Once I started showing work, I dedicated a little 10’ x 10’ room in my house to most of the objects, though I kept some outside. Most of the time I would be making art, but sometimes I would just play with the objects, arrange them in interesting ways.

When I moved into a house that had a basement, I combined my studio with a weight machine and an alcohol still. My workspace was also a workspace for house projects, and a hang out place at night. I would work on tables made of plywood and 2 x 4s, and they would accumulate detritus from all the projects. At one point, I took one of the tables to a show because I needed a pedestal, and it became part of the piece. This is where I developed the idea of creating a table as a sculpture that looks as if someone has just walked away from it, telling a story with the abandoned objects.

I moved with my wife, Blair, to Vashon, a little island between Tacoma and Seattle for a year. My studio there was mostly our little front porch, or if it was too cold, I would use the coffee table. We used one of my stands with found lab glass on it as a Christmas tree, decorating it with a little life preserver ornament. During a super low tide, we spread a bunch of colored glass out in the sand and rocks.

When Blair and I moved to upstate New York, the house we moved into had a garage. I built some shelves and worktables, installed some track lights. I bought a heater. Even with the track lighting, the light was pretty crappy, and the cinderblock walls made it seem really dark. I spent a lot of time outside in my rabbit hutch, using a piece of plywood I screwed to one wall to mock up my pieces. I wanted to spruce up the darkness a bit, so I started using the colored CFL bulbs, mostly just to decorate and make things exciting while I worked in the cold. They quickly got incorporated into the work.

So this is really the first time I refer to my studio as a studio, before this it was always so mixed into my living situation that it didn’t really feel like a studio. I guess it’s only now that I am establishing a studio separate from my house that I am realizing I have had a studio the whole time, maybe I just didn’t have a house.

Now that I have a studio space, and white walls, I am really enjoying being able to put all my glass and other objects out on shelves, put some work on walls, and really observe everything in real time. I am a little nervous as I feel I am spending too much time standing around looking at all these trinkets without doing anything, but I guess that’s always been part of my studio practice. But all those windows? I feel helpless in a space like this: all I want to do is look at the way all the different colors look in the light.

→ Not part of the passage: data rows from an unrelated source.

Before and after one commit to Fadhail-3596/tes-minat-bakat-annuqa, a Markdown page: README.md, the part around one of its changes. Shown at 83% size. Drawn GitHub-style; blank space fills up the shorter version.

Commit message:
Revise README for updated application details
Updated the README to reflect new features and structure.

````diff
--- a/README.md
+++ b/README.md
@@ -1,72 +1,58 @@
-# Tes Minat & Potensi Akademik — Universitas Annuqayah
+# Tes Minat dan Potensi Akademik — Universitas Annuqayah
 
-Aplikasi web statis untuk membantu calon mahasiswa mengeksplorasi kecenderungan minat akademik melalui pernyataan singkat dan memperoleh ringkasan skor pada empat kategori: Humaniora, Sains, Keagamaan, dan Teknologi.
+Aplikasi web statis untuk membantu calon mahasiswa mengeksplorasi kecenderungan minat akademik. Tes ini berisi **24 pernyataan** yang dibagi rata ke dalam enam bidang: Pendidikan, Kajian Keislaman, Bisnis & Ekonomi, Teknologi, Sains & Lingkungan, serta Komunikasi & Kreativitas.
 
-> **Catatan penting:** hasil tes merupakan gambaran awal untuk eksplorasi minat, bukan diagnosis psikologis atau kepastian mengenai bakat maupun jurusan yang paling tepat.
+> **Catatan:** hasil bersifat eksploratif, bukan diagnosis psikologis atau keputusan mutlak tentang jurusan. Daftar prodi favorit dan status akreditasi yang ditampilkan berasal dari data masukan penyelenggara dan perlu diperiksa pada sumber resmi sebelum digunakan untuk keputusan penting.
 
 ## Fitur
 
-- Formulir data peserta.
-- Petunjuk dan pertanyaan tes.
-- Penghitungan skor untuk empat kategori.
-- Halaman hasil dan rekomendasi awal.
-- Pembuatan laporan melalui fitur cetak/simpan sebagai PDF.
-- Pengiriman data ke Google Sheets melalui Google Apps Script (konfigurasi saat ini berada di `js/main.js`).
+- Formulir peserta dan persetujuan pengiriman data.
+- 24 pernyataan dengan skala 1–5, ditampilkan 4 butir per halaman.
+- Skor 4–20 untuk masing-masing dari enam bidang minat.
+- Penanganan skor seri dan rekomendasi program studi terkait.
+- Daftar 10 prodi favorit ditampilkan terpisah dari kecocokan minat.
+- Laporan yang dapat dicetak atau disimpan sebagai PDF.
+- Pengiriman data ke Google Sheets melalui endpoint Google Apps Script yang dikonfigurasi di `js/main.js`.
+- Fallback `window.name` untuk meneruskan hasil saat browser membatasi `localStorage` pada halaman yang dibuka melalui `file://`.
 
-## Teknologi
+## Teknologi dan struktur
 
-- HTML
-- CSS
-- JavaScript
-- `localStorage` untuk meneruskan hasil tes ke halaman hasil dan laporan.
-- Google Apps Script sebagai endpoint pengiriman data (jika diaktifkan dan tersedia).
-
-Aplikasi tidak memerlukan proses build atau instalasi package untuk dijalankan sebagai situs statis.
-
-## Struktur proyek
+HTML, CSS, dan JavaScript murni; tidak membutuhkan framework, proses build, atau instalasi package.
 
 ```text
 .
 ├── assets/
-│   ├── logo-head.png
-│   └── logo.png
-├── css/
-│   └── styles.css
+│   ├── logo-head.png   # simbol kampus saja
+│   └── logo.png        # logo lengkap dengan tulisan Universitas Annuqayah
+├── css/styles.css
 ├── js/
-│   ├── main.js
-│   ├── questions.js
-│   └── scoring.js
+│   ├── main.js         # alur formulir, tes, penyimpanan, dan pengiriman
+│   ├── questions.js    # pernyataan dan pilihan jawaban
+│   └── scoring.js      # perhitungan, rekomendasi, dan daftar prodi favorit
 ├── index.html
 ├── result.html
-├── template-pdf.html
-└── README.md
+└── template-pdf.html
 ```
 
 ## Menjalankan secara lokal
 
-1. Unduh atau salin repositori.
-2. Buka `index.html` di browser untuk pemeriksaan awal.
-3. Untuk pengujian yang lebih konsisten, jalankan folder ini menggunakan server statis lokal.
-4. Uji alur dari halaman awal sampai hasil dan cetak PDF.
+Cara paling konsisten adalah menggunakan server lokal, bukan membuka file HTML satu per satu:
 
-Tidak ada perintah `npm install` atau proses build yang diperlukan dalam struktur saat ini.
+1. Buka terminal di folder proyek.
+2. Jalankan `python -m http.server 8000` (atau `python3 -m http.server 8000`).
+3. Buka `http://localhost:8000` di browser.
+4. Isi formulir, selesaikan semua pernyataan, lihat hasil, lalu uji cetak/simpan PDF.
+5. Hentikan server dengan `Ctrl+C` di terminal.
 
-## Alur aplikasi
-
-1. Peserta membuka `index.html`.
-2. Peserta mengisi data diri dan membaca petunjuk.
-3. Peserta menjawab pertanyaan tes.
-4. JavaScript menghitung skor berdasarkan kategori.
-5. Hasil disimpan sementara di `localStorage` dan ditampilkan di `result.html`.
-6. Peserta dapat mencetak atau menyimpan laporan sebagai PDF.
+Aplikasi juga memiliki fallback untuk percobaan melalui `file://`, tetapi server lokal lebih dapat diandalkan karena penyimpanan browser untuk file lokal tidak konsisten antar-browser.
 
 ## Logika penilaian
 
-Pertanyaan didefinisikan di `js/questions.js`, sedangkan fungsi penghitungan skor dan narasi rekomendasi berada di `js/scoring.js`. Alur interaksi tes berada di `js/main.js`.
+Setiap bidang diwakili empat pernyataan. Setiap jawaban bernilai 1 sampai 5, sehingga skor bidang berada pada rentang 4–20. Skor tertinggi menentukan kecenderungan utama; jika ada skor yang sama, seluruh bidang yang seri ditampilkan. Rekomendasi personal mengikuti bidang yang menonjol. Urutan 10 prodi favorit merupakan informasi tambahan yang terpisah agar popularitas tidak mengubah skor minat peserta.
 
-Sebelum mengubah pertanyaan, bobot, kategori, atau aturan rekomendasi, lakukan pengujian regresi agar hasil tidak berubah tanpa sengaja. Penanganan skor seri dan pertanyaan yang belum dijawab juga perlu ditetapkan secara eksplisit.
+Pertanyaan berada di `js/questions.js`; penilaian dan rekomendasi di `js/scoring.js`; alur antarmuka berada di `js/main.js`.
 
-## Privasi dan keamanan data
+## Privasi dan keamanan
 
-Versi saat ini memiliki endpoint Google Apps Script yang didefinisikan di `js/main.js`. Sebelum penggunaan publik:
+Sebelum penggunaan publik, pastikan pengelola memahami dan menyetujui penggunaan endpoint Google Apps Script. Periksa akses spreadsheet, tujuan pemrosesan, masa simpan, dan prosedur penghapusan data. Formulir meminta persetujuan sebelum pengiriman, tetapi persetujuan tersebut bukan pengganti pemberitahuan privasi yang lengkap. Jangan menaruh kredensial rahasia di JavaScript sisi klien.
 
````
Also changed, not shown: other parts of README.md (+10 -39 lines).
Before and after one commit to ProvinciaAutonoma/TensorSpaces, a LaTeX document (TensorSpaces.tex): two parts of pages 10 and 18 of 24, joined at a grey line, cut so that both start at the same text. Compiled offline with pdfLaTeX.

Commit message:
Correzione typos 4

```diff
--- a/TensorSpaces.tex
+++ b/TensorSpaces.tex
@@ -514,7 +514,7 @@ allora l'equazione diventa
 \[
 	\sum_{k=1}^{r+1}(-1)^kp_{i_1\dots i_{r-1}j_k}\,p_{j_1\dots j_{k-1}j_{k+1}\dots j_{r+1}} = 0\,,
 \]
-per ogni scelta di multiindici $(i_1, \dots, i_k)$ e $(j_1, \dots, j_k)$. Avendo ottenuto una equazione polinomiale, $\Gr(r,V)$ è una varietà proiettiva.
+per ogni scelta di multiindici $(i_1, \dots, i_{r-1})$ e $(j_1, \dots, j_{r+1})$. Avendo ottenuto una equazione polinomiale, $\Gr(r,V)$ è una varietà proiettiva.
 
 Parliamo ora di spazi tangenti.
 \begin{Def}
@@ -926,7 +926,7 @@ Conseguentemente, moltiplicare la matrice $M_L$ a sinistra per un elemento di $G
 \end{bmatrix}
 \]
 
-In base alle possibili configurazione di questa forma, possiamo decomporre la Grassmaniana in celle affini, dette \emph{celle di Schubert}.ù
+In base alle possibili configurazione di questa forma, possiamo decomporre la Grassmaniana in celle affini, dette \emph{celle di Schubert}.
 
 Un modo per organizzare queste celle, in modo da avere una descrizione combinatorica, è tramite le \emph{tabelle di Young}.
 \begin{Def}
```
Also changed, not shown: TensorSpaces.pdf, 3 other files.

I think I’m finally getting somewhere with the ponies, too. They take about a minute to complete, but it took me about 4 years to learn how to make one. Every time I blow glass, I make a few of them. It’s usually just a warm up exercise, something to make sure my tools are clean, and to get a feel for the glass if I’m in an unfamiliar shop. I usually just give them away to kids or friends, but I’ve started keeping a few around to look at. I’ve never used them in my art, but I’m beginning to really like them. Perhaps they just needed some space to move around.

Eilias Hansen was born in Indianola, Washington and lives in Upstate New York. Recent exhibitions include solo presentations at LISTE, Basel and Frieze Frame, London, with Jonathan Viner, London, UK; Maccarone, NY, Balice Hertling, Paris, and The Company, Los Angeles. Hansen’s work has exhibited in the Seattle Art Museum, WA, Howard House Contemporary Art, WA, and Parc Saint Leger, Paris (with Oscar Tuazon). His book, I’M A LONG WAY FROM HOME, AND I DON’T REALLY KNOW THESE ROADS was recently published by DoPe Press. EVEN CROOKS HAVE TO PAY THE RENT, his second book, will be published by Minor Matters Publishing. He is currently working on pieces for the Yokohama Triennial.


Friday, April 18th, 2014

David Ostrowski was born in 1981 in Cologne, Germany, where he continues to live and work.